The defendants contend that the option was signed by the defendant Minnie Kresse in Cass County, North Dakota, and by defendant Arno Kresse at Pine Lake, Minnesota, and that the acknowledgment of both defendants' signatures was taken by Ray Shackow, who is a North Dakota notary public.
An agreement for the sale of real property, or an interest therein, must be in writing and subscribed by the party to be charged or by his agent. Sec. 9-06-04(4), N.D.C.C.
Ordinarily, such transfer of an estate in real property need not be acknowledged or witnessed to be valid. Secs. 47-10-01 and 47-10-06, N.D.C.C.; Bumann v. Burleigh County, 73 N.D. 655, 18 N.W.2d 10.
The rule is not the same, however, where the property being transferred is the homestead of the parties. A homestead of a married person cannot be conveyed or encumbered unless the instrument transferring the interest therein is executed and acknowledged by both the husband and the wife. Sec. 47-18-05, N.D.C.C.; Dixon v. Kaufman, 79 N.D. 633, 58 N.W.2d 797; Nichols v. Schutte, 75 N.D. 207, 26 N.W.2d 515.
In this case, there was a purported acknowledgment of the signatures of both of the defendants on the option agreement. The record clearly discloses, however, that the defendant Arno Kresse never appeared before the notary in the State of North Dakota. Therefore, if the property was, in fact, the homestead of the parties on the date the option was signed, the purported acknowledgment was void and of no effect. Section 44-06-01 of the North Dakota Century Code provides that a notary shall have the power and authority to take acknowledgments anywhere in the State.
Thus, since the jurisdiction of a notary public appointed in the State of North Dakota is limited to acknowledgments taken within the State, the acknowledgment of the signature of the defendant Arno Kresse made before the North Dakota notary in the State of Minnesota would be of no effect. If, however, as determined by the trial court, the property in question is not the homestead of the parties, no acknowledgment before a notary is necessary and the signature of the defendant Arno Kresse to the option agreement was all that was required.

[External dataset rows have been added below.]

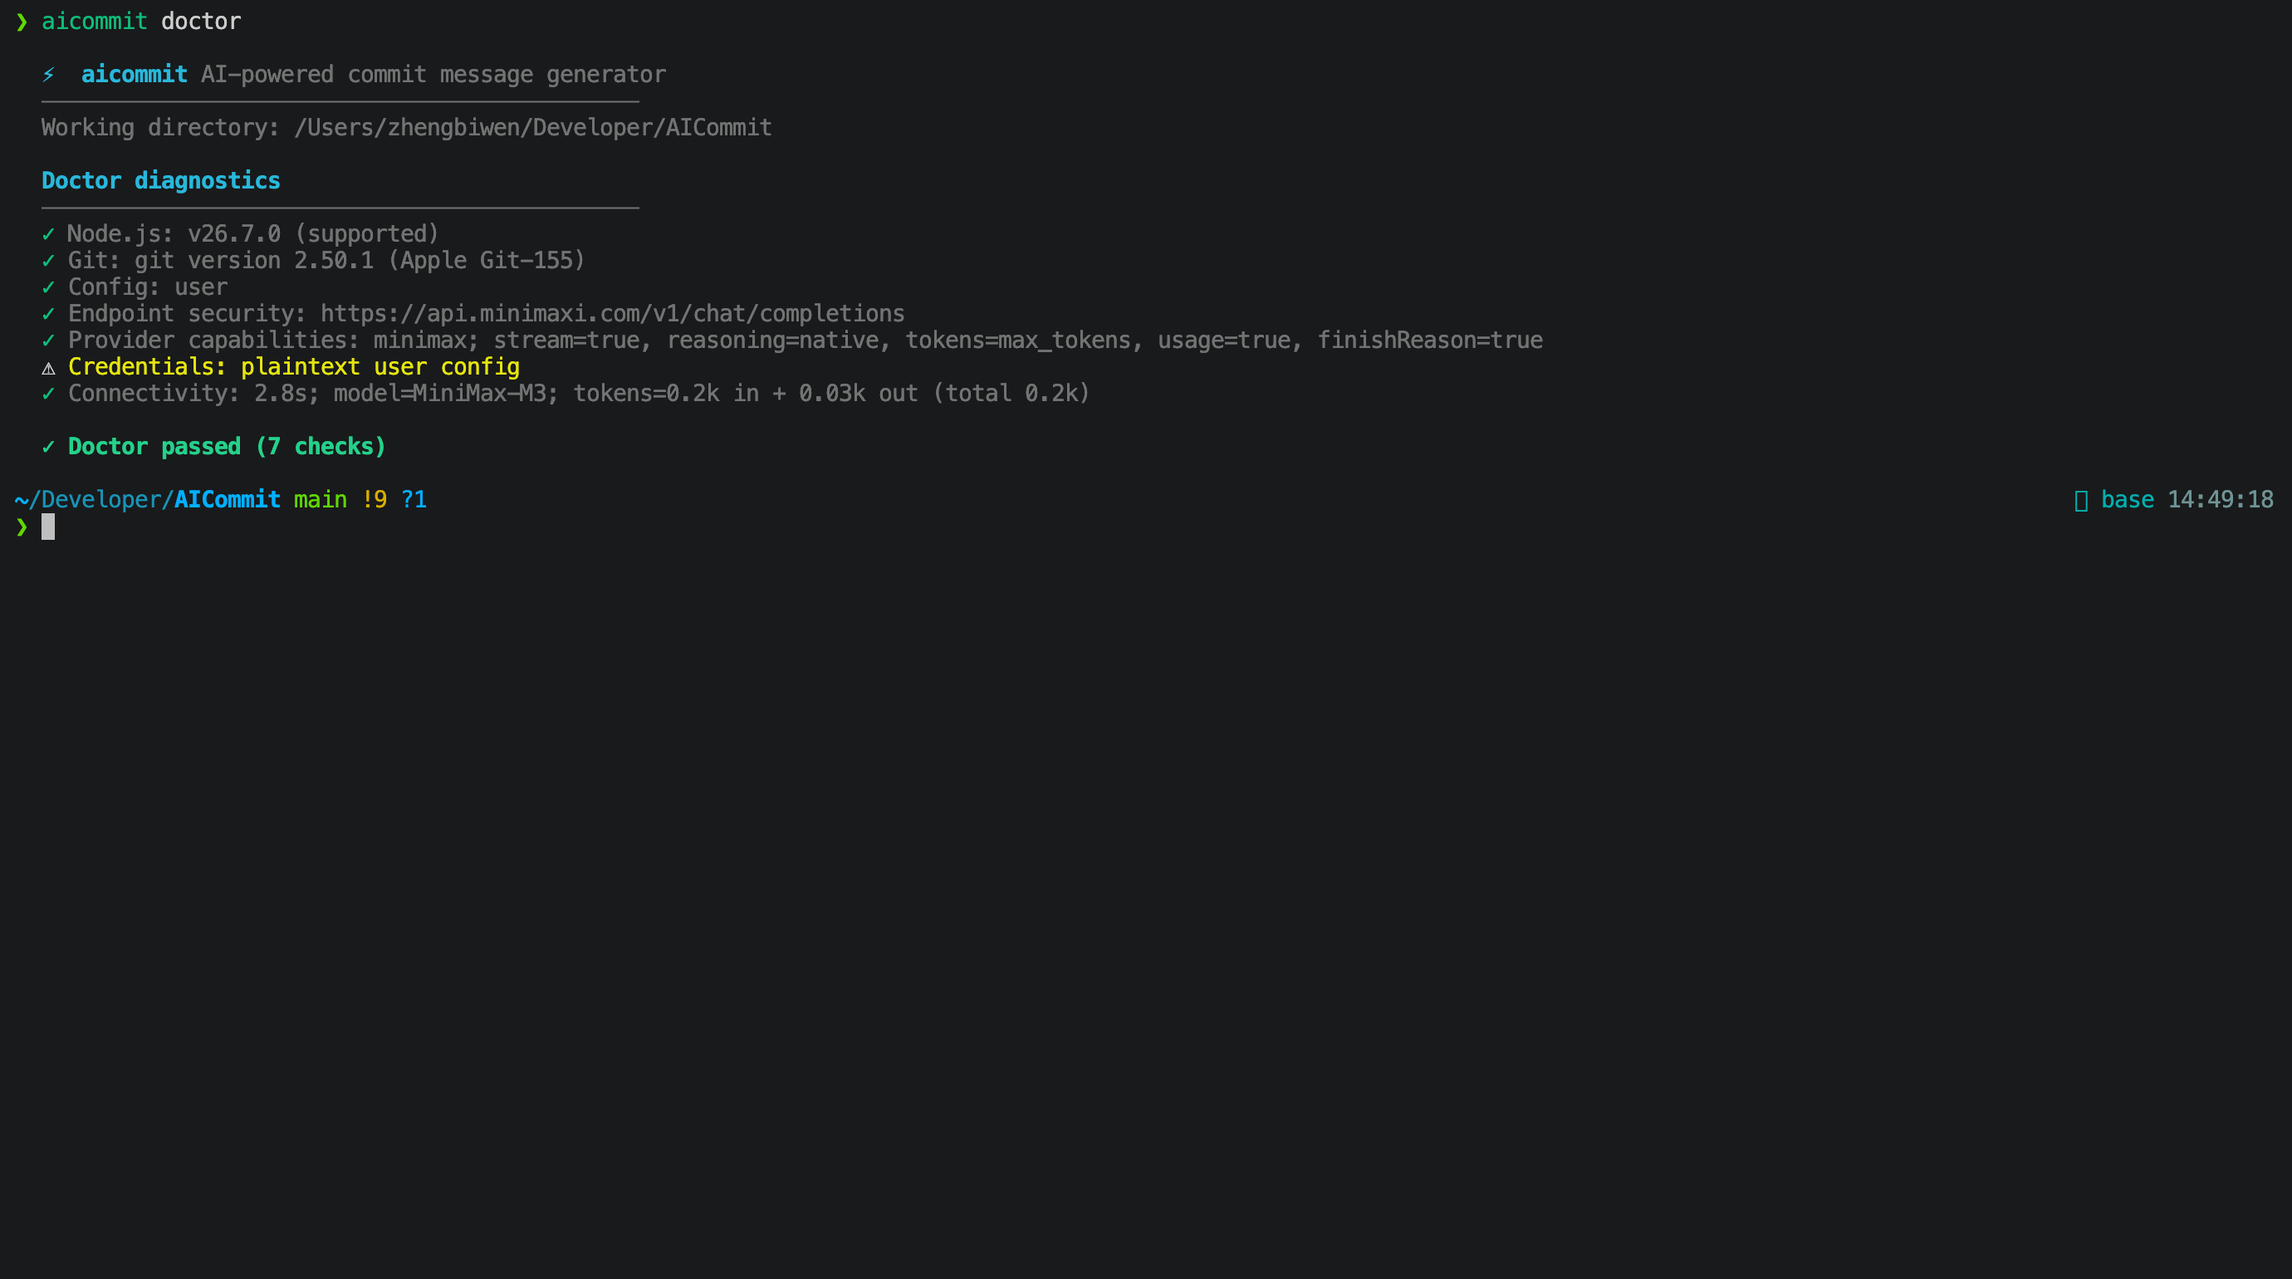
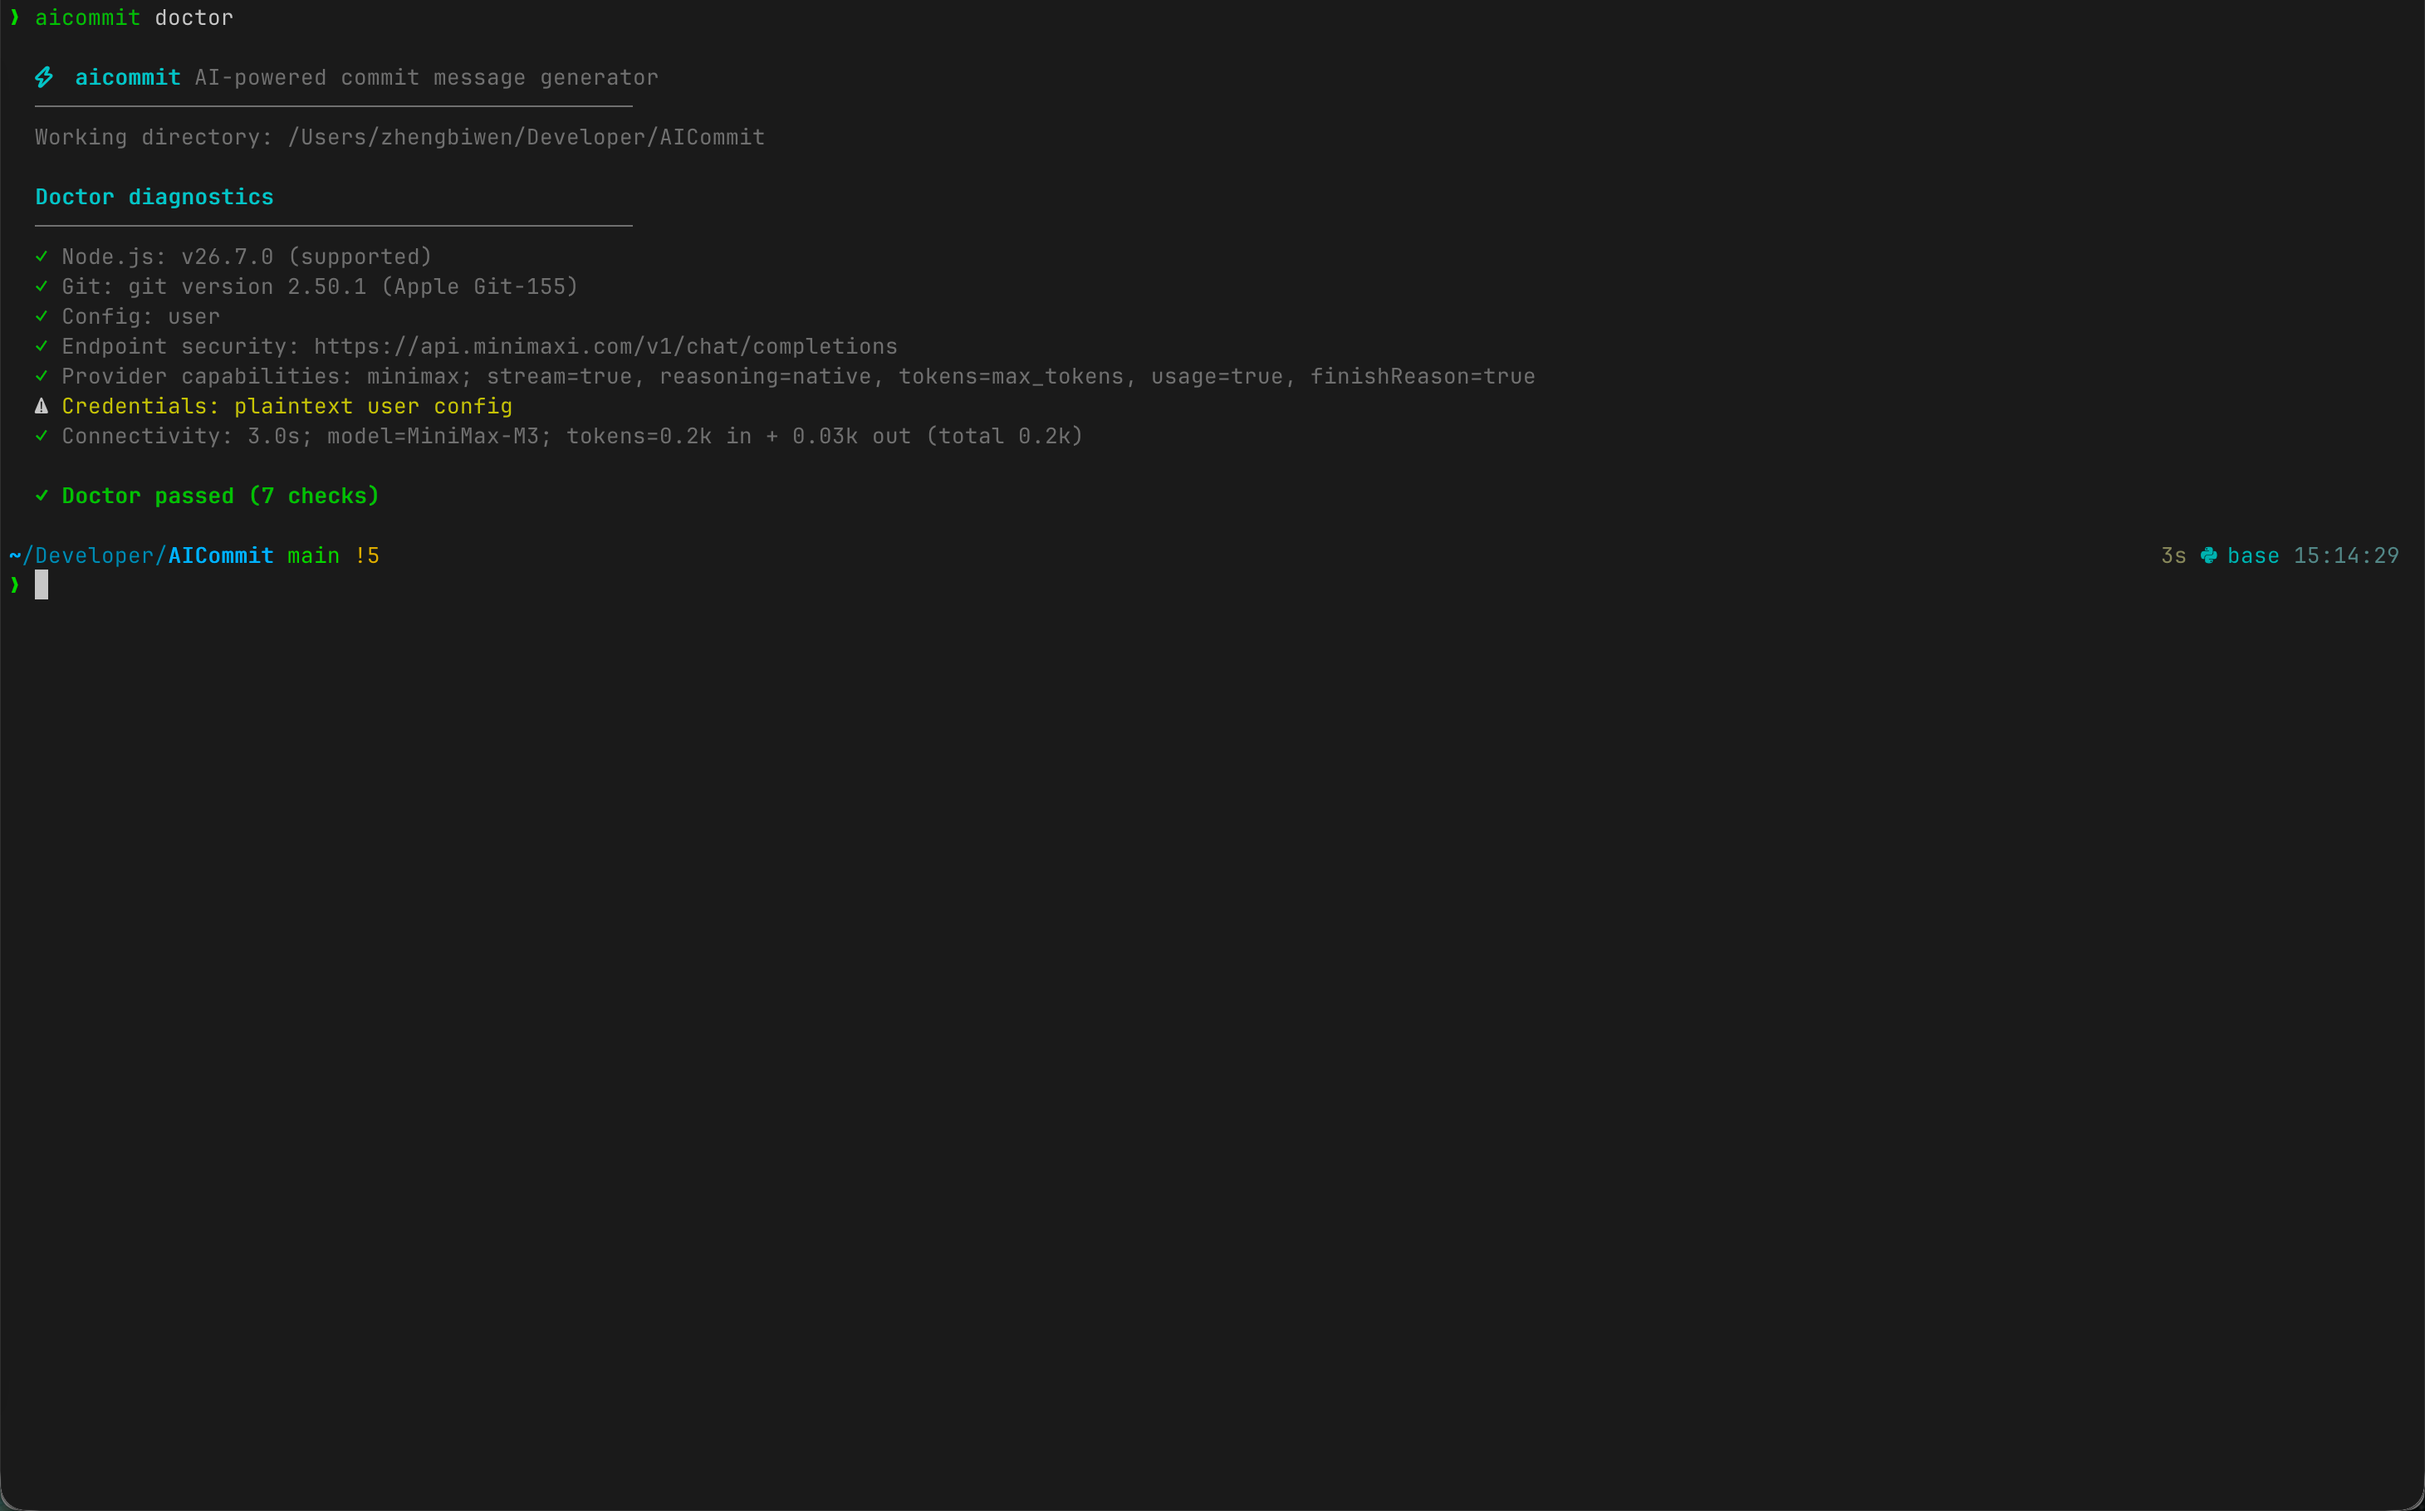
docs: 更新 README 截图与文案以反映实际 CLI 流程
- 将「交互式暂存工作区变更」「规划逻辑提交」章节替换为「交互式配置 Provider」「生成提交信息」
- 替换对应截图资源，新增 setup-provider.png 与 generating-commit.png
- 移除已不再使用的 stage-changes.png 与 split-workflow.png
- 同步刷新 README.zh-CN.md 双语文案与图片引用

diff --git a/README.md b/README.md
@@ -8,19 +8,19 @@ AI-powered git commit message generator: reads your diff, asks an AI model for a
 
 These screenshots were captured from real interactive terminal sessions in this repository. Provider, model, paths, and timings reflect the environment at capture time.
 
-### Stage working-tree changes interactively
+### Configure a provider interactively
 
-![AICommit offering to stage all changes or selected files](docs/assets/readme/stage-changes.png)
+![AICommit setup prompting for an AI provider](docs/assets/readme/setup-provider.png)
 
 ### Diagnose configuration and connectivity
 
 ![AICommit doctor checking runtime, configuration, credentials, and provider connectivity](docs/assets/readme/doctor-diagnostics.png)
 
-### Plan logical commits
+### Generate a commit message
 
-![AICommit planning two logical commits from the working-tree changes](docs/assets/readme/split-workflow.png)
+![AICommit generating a commit message from staged changes](docs/assets/readme/generating-commit.png)
 
-### Review a generated commit message
+### Review the generated commit message
 
 ![AICommit presenting a generated conventional commit message for confirmation](docs/assets/readme/generate-commit.png)
 

diff --git a/README.zh-CN.md b/README.zh-CN.md
@@ -8,17 +8,17 @@ AI 驱动的 Git 提交信息生成器：读取 diff，请 AI 模型生成符合
 
 以下截图来自本仓库中的真实交互式终端会话。Provider、模型、路径和耗时均为截图时的实际环境。
 
-### 交互式暂存工作区变更
+### 交互式配置 Provider
 
-![AICommit 提示暂存全部变更或选择文件](docs/assets/readme/stage-changes.png)
+![AICommit setup 提示选择 AI Provider](docs/assets/readme/setup-provider.png)
 
 ### 检查配置与连接
 
 ![AICommit doctor 检查运行环境、配置、凭据和 Provider 连接](docs/assets/readme/doctor-diagnostics.png)
 
-### 规划逻辑提交
+### 生成提交信息
 
-![AICommit 根据工作区变更规划两个逻辑提交](docs/assets/readme/split-workflow.png)
+![AICommit 根据已暂存的变更生成提交信息](docs/assets/readme/generating-commit.png)
 
 ### 检查生成的提交信息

Section 47-18-02 of the North Dakota Century Code defines "head of a family." The evidence taken by the trial court, pursuant to our remand, discloses that the defendants, although not divorced, are living separate and apart from each other. The husband maintains his residence at the farm where the parties formerly resided, while the wife, the defendant Minnie Kresse, lives on the premises described in the complaint with a daughter and grandchildren who are not dependent upon the defendant. The trial court found that, *608 under these circumstances, she was not the "head of a family" under Section 47-18-02 of the North Dakota Century Code, and therefore not empowered to claim a separate homestead. The appellant contends that the trial court is in error in this finding, that the defendant does qualify as the "head of a family" under this statute, and that the premises, on the date of the signing of the option, were and now are her homestead.
We have examined the record and, having considered all of the evidence, find that the defendant Minnie Kresse is not the "head of a family," as defined by Section 47-18-02, North Dakota Century Code, and that the premises described in the complaint were not her homestead on the 18th day of May, 1960, when she signed the option agreement.
For reasons stated herein, the judgment of the district court is affirmed.
MORRIS, C. J., and BURKE and TEIGEN, JJ., concur.
ERICKSTAD, J., not being a member of this Court at the time of submission of this case, did not participate.